Go to page

Bibliographic Metadata

 The document is publicly available on the WWW.

Background: In low- and middle-income countries (LMIC), the mismatch between the number of individuals needing and those receiving treatment for alcohol use disorders (AUD) is substantial. In order to provide suggestions for the scaling up of effective service provision we systematically reviewed the current evidence on the effectiveness of AUD-focused psychosocial interventions in LMIC.

Methods: We used a systematic review methodology following the PRISMA guidelines. Twelve electronic databases listing published and grey literature were searched and only randomized-controlled trials (RCTs) were included. Where possible, effect sizes were calculated using Hedges' g indices.

Results: Twenty-one RCTs conducted in 15 different LMIC between 1992 and 2018 fulfilled inclusion criteria. Most studies employed brief one-on-one interventions facilitated by trained primary care staff. Eighty-six percent of RCTs based their interventions on the principles of motivational interviewing (MI) with the majority supplementing MI-based interventions with alcohol-tailored elements of cognitive-behavioral therapy (CBT). The remaining RCTs employed CBT-components exclusively. Just over 40% of studies included in quantitative analyses (n=17) yielded an at least medium-sized effect (g≥.50) of the respective intervention compared to alcohol-related and unrelated control conditions or waiting list. Only half of the trials implementing the widely applied MI-based approaches (or MI-based approaches blended with CBT-elements) were superior to their respective control conditions.
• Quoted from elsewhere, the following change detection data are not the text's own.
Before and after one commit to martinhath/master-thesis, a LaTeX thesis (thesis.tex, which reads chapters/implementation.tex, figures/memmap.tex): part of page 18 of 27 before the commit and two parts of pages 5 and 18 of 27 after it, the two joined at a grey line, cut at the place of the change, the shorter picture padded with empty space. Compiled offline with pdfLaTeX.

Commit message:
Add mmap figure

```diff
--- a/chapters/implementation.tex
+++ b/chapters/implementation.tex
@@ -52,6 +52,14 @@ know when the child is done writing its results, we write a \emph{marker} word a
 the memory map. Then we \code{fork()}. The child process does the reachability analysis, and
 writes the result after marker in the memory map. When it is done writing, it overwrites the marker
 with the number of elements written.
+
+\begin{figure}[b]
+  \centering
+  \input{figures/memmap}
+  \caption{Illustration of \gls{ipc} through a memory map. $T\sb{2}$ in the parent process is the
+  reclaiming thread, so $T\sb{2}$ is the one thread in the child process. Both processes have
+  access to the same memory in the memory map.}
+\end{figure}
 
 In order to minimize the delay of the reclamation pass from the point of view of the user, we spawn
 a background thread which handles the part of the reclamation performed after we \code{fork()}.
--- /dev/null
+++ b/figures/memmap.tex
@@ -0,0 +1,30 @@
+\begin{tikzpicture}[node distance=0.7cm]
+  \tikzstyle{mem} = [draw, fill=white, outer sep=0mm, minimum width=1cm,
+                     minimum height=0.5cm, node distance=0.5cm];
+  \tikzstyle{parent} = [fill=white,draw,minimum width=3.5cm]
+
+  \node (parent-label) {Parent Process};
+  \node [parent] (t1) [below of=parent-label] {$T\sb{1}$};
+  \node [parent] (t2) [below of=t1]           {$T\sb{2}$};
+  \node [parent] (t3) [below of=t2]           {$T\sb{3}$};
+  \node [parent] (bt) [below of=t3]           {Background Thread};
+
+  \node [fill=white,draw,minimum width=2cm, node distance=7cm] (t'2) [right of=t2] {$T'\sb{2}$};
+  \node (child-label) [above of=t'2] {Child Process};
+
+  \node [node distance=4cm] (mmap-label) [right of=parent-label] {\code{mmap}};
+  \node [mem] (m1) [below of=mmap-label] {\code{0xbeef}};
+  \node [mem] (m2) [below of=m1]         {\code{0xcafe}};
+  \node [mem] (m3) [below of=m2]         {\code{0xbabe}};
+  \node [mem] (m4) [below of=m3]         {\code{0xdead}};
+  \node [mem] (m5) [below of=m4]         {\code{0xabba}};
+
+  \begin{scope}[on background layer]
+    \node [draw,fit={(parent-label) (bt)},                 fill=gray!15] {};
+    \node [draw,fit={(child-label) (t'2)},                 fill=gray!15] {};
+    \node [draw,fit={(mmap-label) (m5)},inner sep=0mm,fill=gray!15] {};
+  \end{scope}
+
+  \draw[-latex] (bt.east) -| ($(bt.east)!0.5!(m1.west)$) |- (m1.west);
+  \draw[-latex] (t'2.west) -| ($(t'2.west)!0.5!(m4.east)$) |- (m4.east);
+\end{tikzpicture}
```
Conclusion: To date, a relatively small number of RCTs investigating AUD-focused treatments has been conducted in LMIC. The majority of between condition effect size estimates were small and no type of intervention can clearly be recommended over another. No RCTs were conducted in conflict-affected areas in LMIC although they would merit particular attention since AUD is often linked to trauma-related mental health disorders. More RCTs in LMIC are required and alternatives to MI-based approaches should be investigated. This systematic review summarizes properties of effective interventions and provides implications for future research.